- Fluorescent in Situ Hybridization at the US National Library of Medicine Medical Subject Headings (MeSH)
- Information on fiber FISH from the Olympus Corporation
- A guide to fiber FISH from Octavian Henegariu
- Fibre FISH protocol from the Human Genome Project at the Sanger Centre
- CARD-FISH, BioMineWiki
- Preparation of Complex DNA Probe Sets for 3D FISH with up to Six Different Fluorochromes
- FISH technical notes and protocols from GeneDetect.com
- Fluorescence in situ Hybridization Photos of bacteria

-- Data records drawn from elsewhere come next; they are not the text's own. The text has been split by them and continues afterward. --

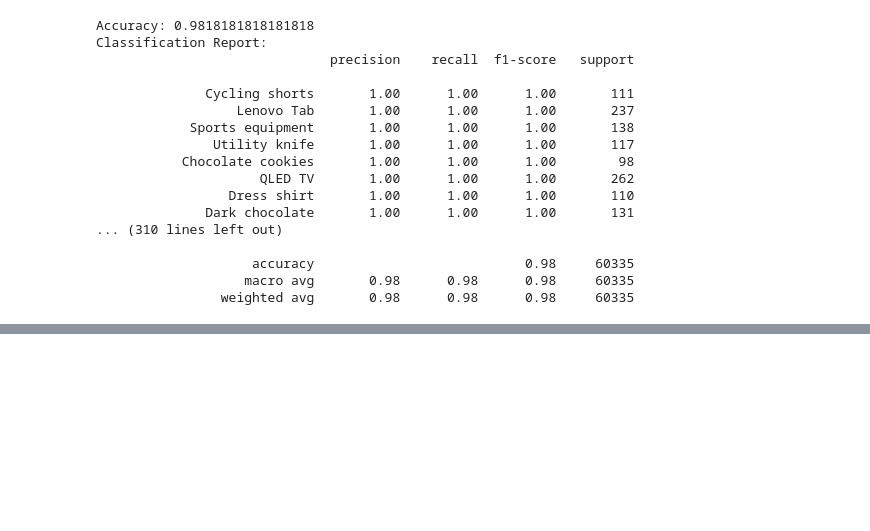
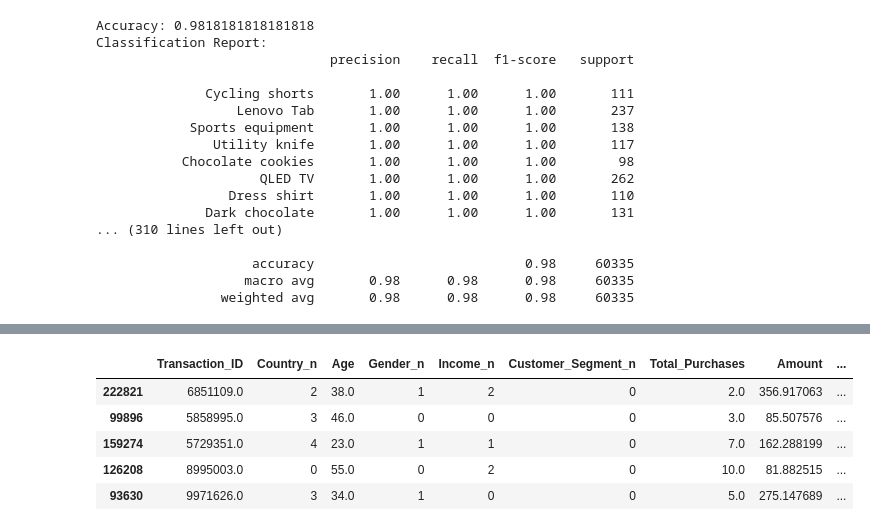
Before and after one commit to 4GeeksAcademy/Final-project-Product-recommendation, a Jupyter notebook: src/explore.ipynb, the cells around one changed output, grey strips where cells are left out. Saved outputs shown, nothing was run; the diff lists cells and outputs as text; code cells hidden in the pictures; blank space fills up the shorter version.

```diff
--- a/src/explore.ipynb
+++ b/src/explore.ipynb
@@ -637,0 +741,9 @@ dump(knn, open("knn_classifier_default.sav", "wb"))
+# %%
+X_test.head()
+# %% [output]
+|  | Transaction_ID | Country_n | Age | Gender_n | Income_n | Customer_Segment_n | Total_Purchases | Amount | ... |
+| 222821 | 6851109.0 | 2 | 38.0 | 1 | 2 | 0 | 2.0 | 356.917063 | ... |
+| 99896 | 5858995.0 | 3 | 46.0 | 0 | 0 | 0 | 3.0 | 85.507576 | ... |
+| 159274 | 5729351.0 | 4 | 23.0 | 1 | 1 | 0 | 7.0 | 162.288199 | ... |
+| 126208 | 8995003.0 | 0 | 55.0 | 0 | 2 | 0 | 10.0 | 81.882515 | ... |
+| 93630 | 9971626.0 | 3 | 34.0 | 1 | 0 | 0 | 5.0 | 275.147689 | ... |
```
Also changed, not shown: parts of 23 cells of this notebook, 3 other files.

- Rational design of polynucleotide probe mixes to identify particular genes in defined taxa: www.dnaBaser.com/PolyPro